As hinted several times earlier, not every solution fits every problem, no matter what kind of hammer you use. Splunk is making a lot of noise and a lot of headway in the security analytics space, with their security add-ons, the award-winning Enterprise Security premium offering, and the 2015 Caspida acquisition that became their User Behavioral Analytics (UBA) offering. Rocana isn’t looking at that space. They’re just looking at operational analytics at this point, building a customer base, adding and enhancing features, and getting settled into the market.
The other non-elephant in the room of course is Elastic, the commercial offering around the ELK (Elasticsearch, Logstash, and Kibana) stack. The components of ELK and Elastic are a bit more mature than the application stack for Rocana, but not nearly as mature as Splunk. There are also performance considerations around Elastic, although I’ve heard that an upcoming release will start to take a bite out of those issues.
Which should you use? Whatever fits your use cases of course. Yep, my favorite weaselly answer to this sort of question.
- If you’re looking for an established offering with pre-built integrations for hundreds of technologies and use cases, and with an established (and rabid in the best way) user base, Splunk should be first on your list.
- If you’re looking for a security platform based on your machine data and log aggregation, and don’t mind one that’s won a few awards, Splunk is also the place to start.
- If you’re focusing on operational analytics and aren’t swayed by SplunkBase, try Splunk and Rocana.
- If you’re focusing on operational analytics and have cost concerns around Splunk, either poke more enthusiastically at your Splunk sales rep or test-drive Rocana.
- If you’re a bit more on the DIY side, or are in an organization that strongly advocates for open source software, you will probably want to look at Elastic (and keep an eye on release notes to see how the hardware efficiency is going).
Any of the three offerings have free trials and free entry-level offerings so you can test them yourself.
And don’t be afraid to consider more than one tool. As I’ve explained at a couple of Splunk Live events (and .conf last year), lots of companies will use multiple tools for different use cases, and even stack them (put Platfora or a custom dashboard in front of Splunk? Use Scribe or Flume or a Syslog replacement to dump everything into HDFS first? Sure, if it meets your needs, go for it. If nothing else, use your free tier license for each of the products and feed the same test data in, and see what gives you the best results, latency, performance, and cost efficiencies.
WHERE DO WE GO FROM HERE?

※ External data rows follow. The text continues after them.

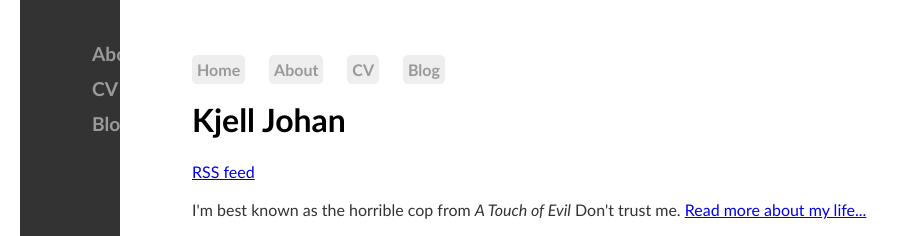
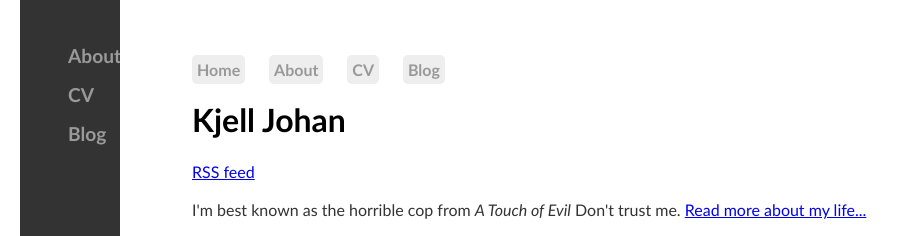
Before and after one commit to kjelljs/kjelljs.github.io, a Jekyll site: the page built from index.html, in a window 1280 px wide. Shown: the top 236 px of the page, without its empty margins (0-908 px from the left). Built offline with Jekyll 4.4.1, drawn with Linux system fonts in a browser that asks for light colours.

Commit message:
Update main.css

```diff
--- a/css/main.css
+++ b/css/main.css
@@ -39,7 +39,7 @@ sidenav ul {
 }
 
 sidenav a {
-  padding: 6px 6px 6px 32px;
+  padding: 8px 8px 8px 8px;
   text-decoration: none;
   font-size: 1.2em;
   color: #9a9a9a;
```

Do a data audit in your environment, finding the data you have access to and can work with. Think about what business value you can derive from that data, and who can use it to your business’s benefit. Check out the trials and free tier offerings from Elastic, Rocana, and Splunk, to see which will move you forward down your data path(s).
Oh, and start thinking about whether .conf or Strata NYC is more your style this year–Strata+Hadoop World NYC is the last week of September at the Javits Center in Manhattan as usual, but for a change .conf2016, Splunk’s worldwide user conference is the same week at the Walt Disney World Swan & Dolphin facility.
[Spoiler: Since my teenager hasn’t been to Disney World since she was Splunk’s age, I will probably need to go to .conf this year.]